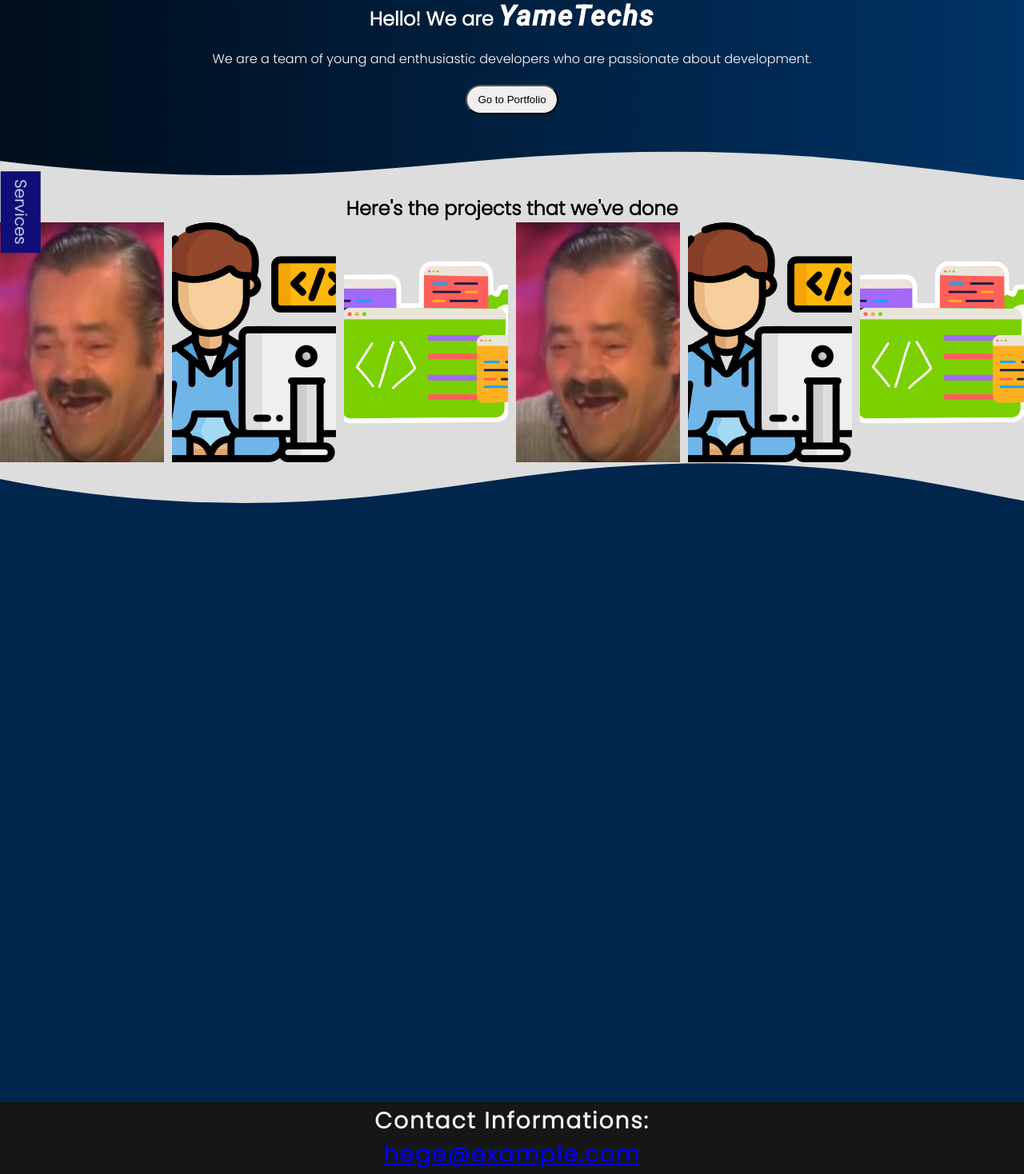
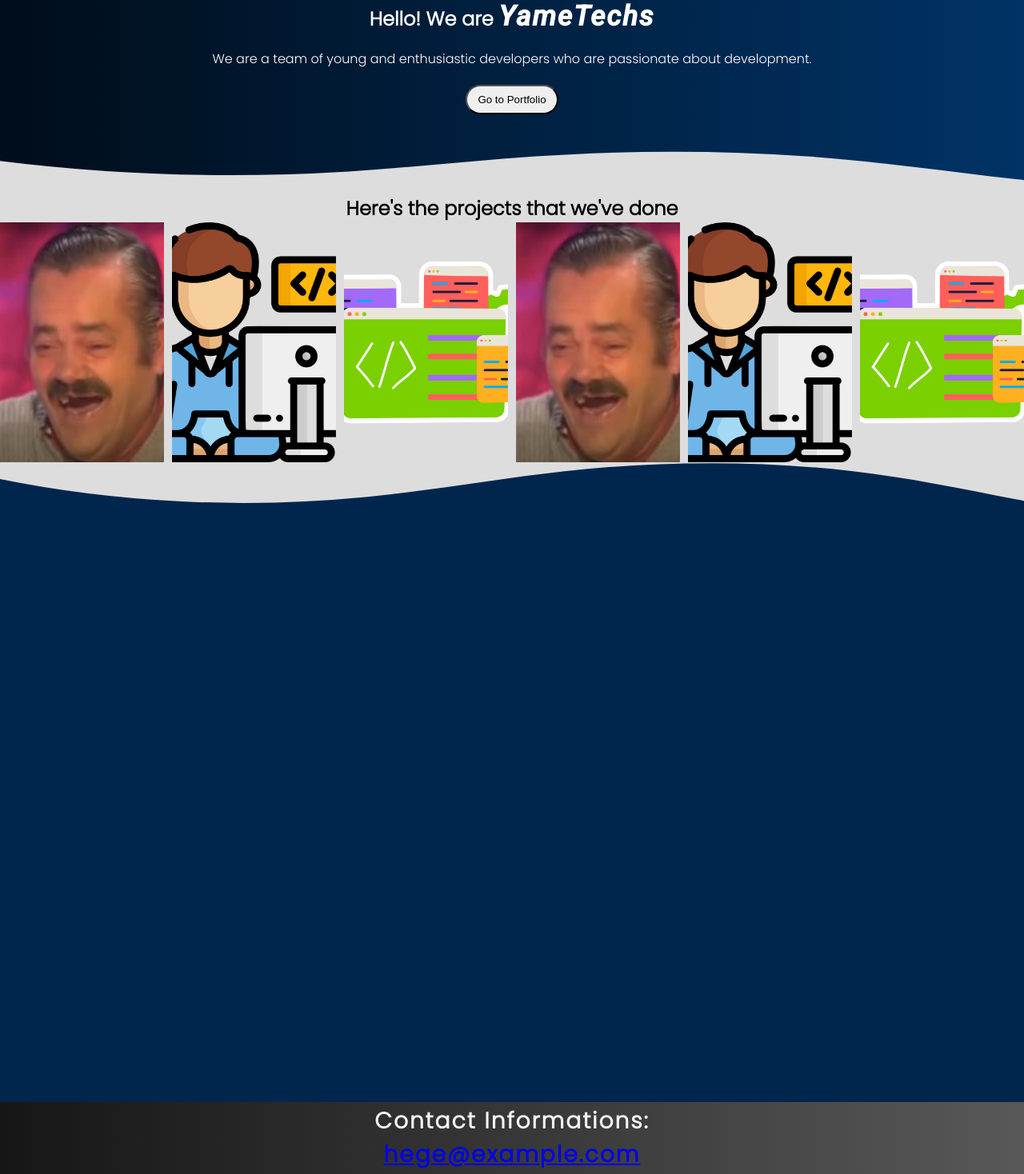
Before and after one commit to YameTechs/website, a Flask app: page / in a window 1280 px wide. Shown: the part 260-1728 px from the top of the page at 80% size. Run offline with Flask 2, Linux system fonts and the light colour scheme; parts of the project's set-up code (start-up, migrations or seed data) failed here and were passed over; some libraries are stand-ins or nearby versions.

Commit message:
fixes in service button and changes in footer

```diff
--- a/src/static/css/base.css
+++ b/src/static/css/base.css
@@ -21,7 +21,7 @@ footer {
   color: #f2f2f7;
   text-align: center;
   padding: 3px;
-  background-color: #161616;
+  background: linear-gradient(to right, #161616, #585858);
 }
 /* navbar start */
 
@@ -267,6 +267,7 @@ nav {
     background-color: #ddd;
     color: black;
   }
+  /*
   .theService {
     display: flex;
   }
@@ -288,5 +289,5 @@ nav {
   .theService {
     background-color: black;
     color: White;
-  }
+  }*/
 }
--- a/src/templates/base.html
+++ b/src/templates/base.html
@@ -16,7 +16,7 @@
     {% block head %} {% endblock %}
   </head>
   <body>
-    <div class="theService"><a href='#'>Services</a></div>
+
     <!-- Nav xection -->
     <nav>
       <div class="container">
```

◆ ◆ ◆ ◆ ◆ ◆ ◆

Send back the entries above exactly. Skip the images.

**Task answer**
Before and after one commit to YameTechs/website, a Flask app: page / in a window 1280 px wide. Shown: the part 260-1728 px from the top of the page at 80% size. Run offline with Flask 2, Linux system fonts and the light colour scheme; parts of the project's set-up code (start-up, migrations or seed data) failed here and were passed over; some libraries are stand-ins or nearby versions.

Commit message:
fixes in service button and changes in footer

```diff
--- a/src/static/css/base.css
+++ b/src/static/css/base.css
@@ -21,7 +21,7 @@ footer {
   color: #f2f2f7;
   text-align: center;
   padding: 3px;
-  background-color: #161616;
+  background: linear-gradient(to right, #161616, #585858);
 }
 /* navbar start */
 
@@ -267,6 +267,7 @@ nav {
     background-color: #ddd;
     color: black;
   }
+  /*
   .theService {
     display: flex;
   }
@@ -288,5 +289,5 @@ nav {
   .theService {
     background-color: black;
     color: White;
-  }
+  }*/
 }
--- a/src/templates/base.html
+++ b/src/templates/base.html
@@ -16,7 +16,7 @@
     {% block head %} {% endblock %}
   </head>
   <body>
-    <div class="theService"><a href='#'>Services</a></div>
+
     <!-- Nav xection -->
     <nav>
       <div class="container">
```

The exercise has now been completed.